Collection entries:
------

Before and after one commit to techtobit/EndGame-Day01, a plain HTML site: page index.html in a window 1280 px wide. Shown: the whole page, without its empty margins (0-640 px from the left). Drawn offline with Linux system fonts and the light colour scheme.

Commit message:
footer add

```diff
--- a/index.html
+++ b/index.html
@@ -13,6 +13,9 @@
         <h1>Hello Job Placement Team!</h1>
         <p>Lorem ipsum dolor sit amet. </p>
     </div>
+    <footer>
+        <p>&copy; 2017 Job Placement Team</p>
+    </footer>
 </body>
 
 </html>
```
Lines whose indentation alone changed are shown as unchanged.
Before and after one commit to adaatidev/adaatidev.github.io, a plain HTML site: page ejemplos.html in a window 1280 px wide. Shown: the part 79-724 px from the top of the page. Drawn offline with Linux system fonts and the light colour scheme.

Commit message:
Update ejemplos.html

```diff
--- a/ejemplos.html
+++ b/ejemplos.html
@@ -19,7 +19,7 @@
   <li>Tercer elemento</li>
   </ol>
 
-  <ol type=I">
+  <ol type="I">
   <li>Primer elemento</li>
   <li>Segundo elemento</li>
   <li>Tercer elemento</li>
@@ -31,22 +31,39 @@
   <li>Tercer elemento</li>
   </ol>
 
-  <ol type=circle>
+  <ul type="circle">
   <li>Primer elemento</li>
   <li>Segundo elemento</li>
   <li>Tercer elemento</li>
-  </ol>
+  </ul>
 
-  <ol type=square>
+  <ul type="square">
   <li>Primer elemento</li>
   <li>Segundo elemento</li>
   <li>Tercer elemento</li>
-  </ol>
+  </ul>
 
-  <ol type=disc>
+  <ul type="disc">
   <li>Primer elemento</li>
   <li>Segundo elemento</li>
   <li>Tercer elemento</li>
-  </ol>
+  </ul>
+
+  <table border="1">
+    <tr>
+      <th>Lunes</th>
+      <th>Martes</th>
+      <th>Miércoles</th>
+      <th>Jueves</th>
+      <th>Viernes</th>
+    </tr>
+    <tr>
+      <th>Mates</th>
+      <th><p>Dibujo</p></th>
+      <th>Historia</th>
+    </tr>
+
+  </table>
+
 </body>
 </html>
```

------

- INSTRUCTIONS FOR THE TASK -
How many lines in the records contain the word "type"? Reply with that number only.

- RESPONSE BELOW -
8